I took the cheap Ryanair flight from Charleroi to Banja Luka which landed after dark on a Friday evening. Banja Luka International Airport is no more than a single building with one runway that services a few flights a week. A shuttle bus waits at the flight times and takes passengers south to the city of Banja Luka. On the shuttle with me were two Flemish Belgian women who were staying at the same hostel as me. We agreed to team up to find our way to the hostel as we didn’t really know how to get there. The shuttle dropped us of in the centre of Banja Luka and we stepped out into the world of Bosnia and Herzegovina. A man who was on the shuttle with us advised us to take a taxi to the hostel because it was too far to walk so he waved one down and organised everything for us. My first taste of Bosnian hospitality and helpfulness. It cost 7 Bosnian Marks, about 3.5 Euros, between the three of us got us to the hostel.

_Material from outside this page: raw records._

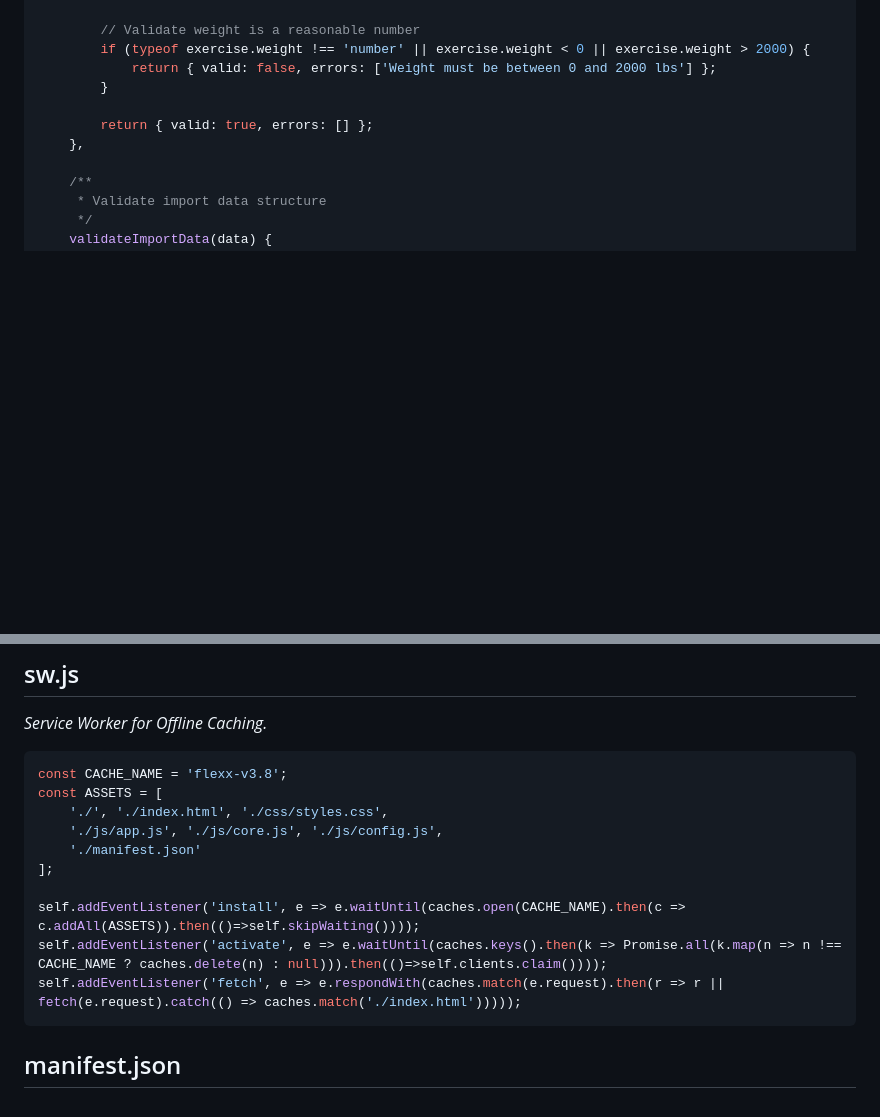
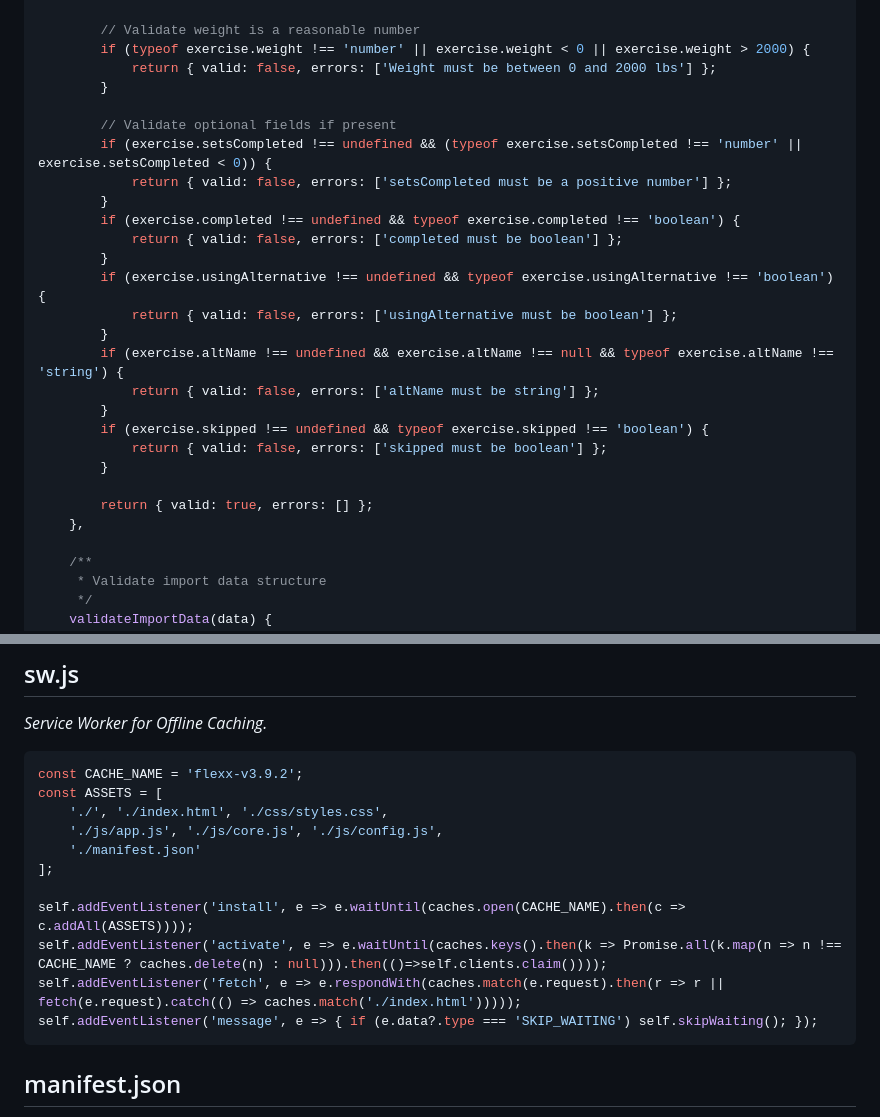
Before and after one commit to shfqrkhn/Flexx-Files, a Markdown page: README.md, 2 parts joined by grey strips. Rendered like a GitHub page; blank space fills up the shorter version.

````diff
--- a/README.md
+++ b/README.md
@@ -3041,6 +3104,23 @@ export const Validator = {
         // Validate weight is a reasonable number
         if (typeof exercise.weight !== 'number' || exercise.weight < 0 || exercise.weight > 2000) {
             return { valid: false, errors: ['Weight must be between 0 and 2000 lbs'] };
+        }
+
+        // Validate optional fields if present
+        if (exercise.setsCompleted !== undefined && (typeof exercise.setsCompleted !== 'number' || exercise.setsCompleted < 0)) {
+            return { valid: false, errors: ['setsCompleted must be a positive number'] };
+        }
+        if (exercise.completed !== undefined && typeof exercise.completed !== 'boolean') {
+            return { valid: false, errors: ['completed must be boolean'] };
+        }
+        if (exercise.usingAlternative !== undefined && typeof exercise.usingAlternative !== 'boolean') {
+            return { valid: false, errors: ['usingAlternative must be boolean'] };
+        }
+        if (exercise.altName !== undefined && exercise.altName !== null && typeof exercise.altName !== 'string') {
+            return { valid: false, errors: ['altName must be string'] };
+        }
+        if (exercise.skipped !== undefined && typeof exercise.skipped !== 'boolean') {
+            return { valid: false, errors: ['skipped must be boolean'] };
         }
 
         return { valid: true, errors: [] };
@@ -3759,16 +3839,17 @@ export default {
 *Service Worker for Offline Caching.*
 
 ```javascript
-const CACHE_NAME = 'flexx-v3.8';
+const CACHE_NAME = 'flexx-v3.9.2';
 const ASSETS = [
     './', './index.html', './css/styles.css',
     './js/app.js', './js/core.js', './js/config.js',
     './manifest.json'
 ];
 
-self.addEventListener('install', e => e.waitUntil(caches.open(CACHE_NAME).then(c => c.addAll(ASSETS)).then(()=>self.skipWaiting())));
+self.addEventListener('install', e => e.waitUntil(caches.open(CACHE_NAME).then(c => c.addAll(ASSETS))));
 self.addEventListener('activate', e => e.waitUntil(caches.keys().then(k => Promise.all(k.map(n => n !== CACHE_NAME ? caches.delete(n) : null))).then(()=>self.clients.claim())));
 self.addEventListener('fetch', e => e.respondWith(caches.match(e.request).then(r => r || fetch(e.request).catch(() => caches.match('./index.html')))));
+self.addEventListener('message', e => { if (e.data?.type === 'SKIP_WAITING') self.skipWaiting(); });
 ```
 
 ## manifest.json
````
Also changed, not shown: other parts of README.md (+63 -0 lines).
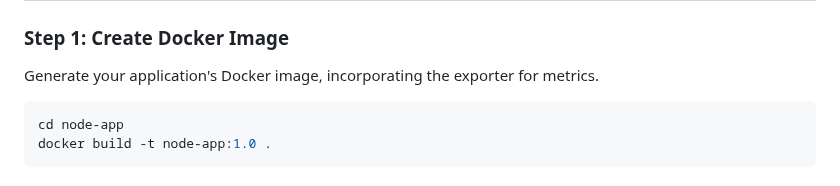
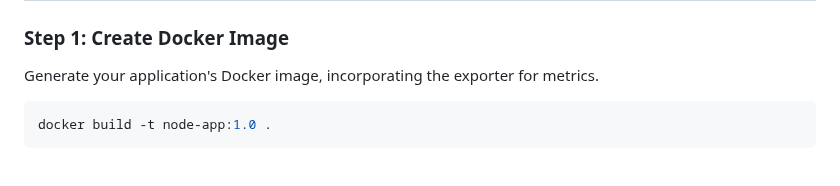
Before and after one commit to thiagousa/youtube, a Markdown page: node-app/README.md, the part around the change. Drawn GitHub-style.

````diff
--- a/node-app/README.md
+++ b/node-app/README.md
@@ -20,7 +20,6 @@ Refer to our [comprehensive guide](https://github.com/thiagousa/youtube/tree/mai
 Generate your application's Docker image, incorporating the exporter for metrics.
 
 ```bash
-cd node-app
 docker build -t node-app:1.0 .
 ```
 
````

The next morning, the lady at the front desk of the hostel greeted me as I came down stairs. The bar next door served breakfast, but I hadn’t booked this when I made my reservation. No problem in Bosnia. She led me to the bar and asked what I wanted to eat. With my British politeness I fumbled a reply saying whatever was easiest was fine. to which the response was, “Relax, don’t be so intense!” A common refrain in Bosnia, I was to discover.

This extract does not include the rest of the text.